Exercise:
Reproduce each record exactly, but exclude every picture.

Data records:
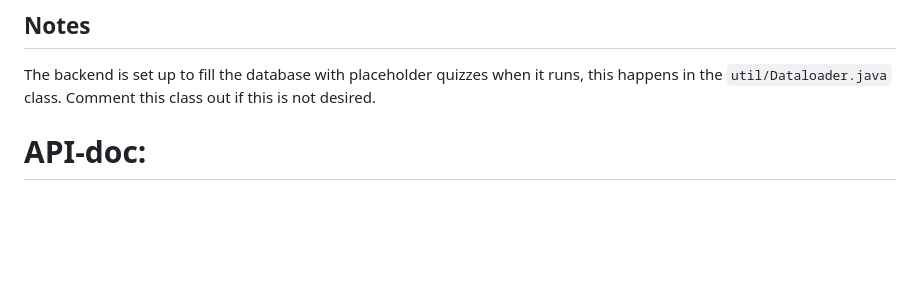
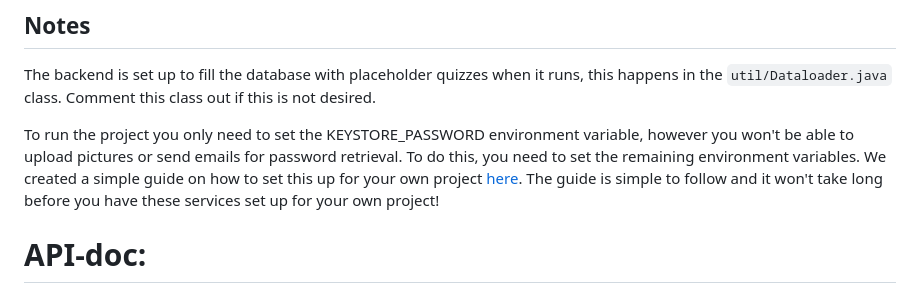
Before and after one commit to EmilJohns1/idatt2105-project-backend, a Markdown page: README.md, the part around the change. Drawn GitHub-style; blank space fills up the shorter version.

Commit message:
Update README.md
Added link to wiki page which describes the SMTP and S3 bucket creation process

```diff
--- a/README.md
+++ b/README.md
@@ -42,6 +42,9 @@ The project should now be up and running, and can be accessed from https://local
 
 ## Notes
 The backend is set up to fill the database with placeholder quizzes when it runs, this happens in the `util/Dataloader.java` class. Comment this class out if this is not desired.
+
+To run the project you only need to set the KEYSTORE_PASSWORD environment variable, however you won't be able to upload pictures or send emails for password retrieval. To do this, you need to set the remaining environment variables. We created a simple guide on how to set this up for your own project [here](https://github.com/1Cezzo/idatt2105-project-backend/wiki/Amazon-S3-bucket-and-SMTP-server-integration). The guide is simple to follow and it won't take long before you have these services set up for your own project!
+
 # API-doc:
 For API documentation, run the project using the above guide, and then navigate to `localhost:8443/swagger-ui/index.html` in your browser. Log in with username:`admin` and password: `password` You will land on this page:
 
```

Task response:
Before and after one commit to EmilJohns1/idatt2105-project-backend, a Markdown page: README.md, the part around the change. Drawn GitHub-style; blank space fills up the shorter version.

Commit message:
Update README.md
Added link to wiki page which describes the SMTP and S3 bucket creation process

```diff
--- a/README.md
+++ b/README.md
@@ -42,6 +42,9 @@ The project should now be up and running, and can be accessed from https://local
 
 ## Notes
 The backend is set up to fill the database with placeholder quizzes when it runs, this happens in the `util/Dataloader.java` class. Comment this class out if this is not desired.
+
+To run the project you only need to set the KEYSTORE_PASSWORD environment variable, however you won't be able to upload pictures or send emails for password retrieval. To do this, you need to set the remaining environment variables. We created a simple guide on how to set this up for your own project [here](https://github.com/1Cezzo/idatt2105-project-backend/wiki/Amazon-S3-bucket-and-SMTP-server-integration). The guide is simple to follow and it won't take long before you have these services set up for your own project!
+
 # API-doc:
 For API documentation, run the project using the above guide, and then navigate to `localhost:8443/swagger-ui/index.html` in your browser. Log in with username:`admin` and password: `password` You will land on this page:
 
```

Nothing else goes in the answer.